Friday, January 23, 2015

Today's Menu::Munro

I seem to be mightily attentive to my female writing heroes these days.

I can't wait to read "Home" in Munro's new collection, Family Furnishings, which you can read about here.

Or the story where this line lives:

"And such a long time it takes for today to be over. For the long reach of sunlight and stretched shadows to give out and the monumental heat to stir a little, opening sweet cool cracks. Then all of a sudden the stars are out in clusters and the trees are enlarging themselves like clouds, shaking down peace."

Ah, Alice. Happy sunlight, tea, snow....

Thursday, January 22, 2015

Today's Menu:: Ruth Stone

Regarding darkness and light, from one of my favorite poets...

How It Came to Be

a bear who couldn't sleep through the winter
fished the full moon out of a lake
and hung it in her cave.
"There," she said, "in essence,
can there be another like me?"
Echo came back, "Incandescence."
"That's it, bulb," she cried,
"You turn me on!"
And she went right out and got lit.
Edison obtained wind of this
and stole the whole thing,
and that's why it isn't dark any more.

-Ruth Stone

Tuesday, January 20, 2015

Her Story

Here is the back of my great-great-grandmother Frances Gillingham's sketch pad from when she was  sixteen. These sketches are from a few years before she married a gold miner and infamous gambler in a mining town in British Columbia. She took in laundry to support his gambling habit while raising their two girls, Louise (my great-grandmother) and Mae, and died during childbirth with their third. 
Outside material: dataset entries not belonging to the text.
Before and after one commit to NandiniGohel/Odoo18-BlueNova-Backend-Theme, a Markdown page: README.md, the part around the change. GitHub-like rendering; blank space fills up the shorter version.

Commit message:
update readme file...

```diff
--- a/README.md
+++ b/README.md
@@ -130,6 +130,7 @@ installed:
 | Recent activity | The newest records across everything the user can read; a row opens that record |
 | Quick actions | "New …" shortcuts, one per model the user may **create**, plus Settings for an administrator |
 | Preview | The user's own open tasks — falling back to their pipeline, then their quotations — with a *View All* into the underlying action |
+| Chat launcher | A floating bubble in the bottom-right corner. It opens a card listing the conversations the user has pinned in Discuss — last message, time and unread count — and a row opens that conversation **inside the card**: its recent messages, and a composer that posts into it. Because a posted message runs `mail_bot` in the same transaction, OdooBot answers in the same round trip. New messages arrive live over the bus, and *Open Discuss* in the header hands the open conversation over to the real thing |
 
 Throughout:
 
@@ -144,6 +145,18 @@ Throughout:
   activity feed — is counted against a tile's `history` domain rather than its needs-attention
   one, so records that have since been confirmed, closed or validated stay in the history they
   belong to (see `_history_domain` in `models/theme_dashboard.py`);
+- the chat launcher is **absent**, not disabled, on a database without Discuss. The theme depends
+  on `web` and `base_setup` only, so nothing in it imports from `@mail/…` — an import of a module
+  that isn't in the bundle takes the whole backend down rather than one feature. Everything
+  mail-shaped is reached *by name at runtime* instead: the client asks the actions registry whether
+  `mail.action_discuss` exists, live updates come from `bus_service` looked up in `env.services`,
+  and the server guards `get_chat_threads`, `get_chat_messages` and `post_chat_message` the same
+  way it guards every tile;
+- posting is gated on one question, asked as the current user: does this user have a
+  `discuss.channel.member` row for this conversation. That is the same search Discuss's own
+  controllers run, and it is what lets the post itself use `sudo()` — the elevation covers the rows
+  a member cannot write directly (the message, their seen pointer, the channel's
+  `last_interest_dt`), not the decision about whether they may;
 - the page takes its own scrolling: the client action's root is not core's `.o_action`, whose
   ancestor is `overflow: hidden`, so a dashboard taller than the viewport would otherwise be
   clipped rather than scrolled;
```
In these sketches: her artistry, her solitude, her dreams.

Thursday, January 15, 2015

Today's Menu:: CD Wright

Drinking: black tea. honey. milk.

Reading: this

Nothing to Declare

When I lived here
the zinnias were brilliant,
spring passed in walks.
One winter I wasn't so young.
I rented a house with Anne Grey
where she wrote a book and I could not.
Cold as we were on the mountain
we wouldn't be moved to the plain.
Afternoons with no sun
a blanket is left on the line.
Hearts go bad
like something open on a shelf.
If you came to hear about roosters,
iron beds, cabinets of ruby glass—
those things are long gone;
deepscreen porches and Sunday's buffet.
This was the school
where they taught us
the Russians send their old
to be melted down for candles.
If I had a daughter I'd tell her
Go far, travel lightly.
If I had a son he'd go to war
over my hard body.
Don't tell me it isn't worth the trouble
carrying on campaigns
for the good and the dead.
The ones I would vote for
never run. I want each and every one
to rejoice in the clotheslines
of the colored peoples of the earth.
Try living where you don't have to see
the sun go down.
If the hunter turns his dogs loose
on your dreams
Start early, tell no one
get rid of the scent.

-CD Wright, from Further Adventures with You, Carnegie-Mellon University Press, 1986.

Tuesday, January 13, 2015

Today's Menu:: Megan Mayhew Bergman

Reading: Megan Mayhew Bergman's Almost Famous Women

Drinking: Russian Caravan with milk & honey

Thinking: Damn, it's ten degrees out there but the sun is blasting through my southwest facing windows making it a truly balmy 75 at my kitchen table. Add that to the fact that the kids have momentarily been swept up by their grandpa to go plow some driveways and I am sitting at said 75 degree table reading Megan Mayhew Bergman's delicious and titillating and inspiring new collection of stories, and you have a very happy inhabitant of winter. 

Which is not always the case. 

May you all be warmed by such bright things.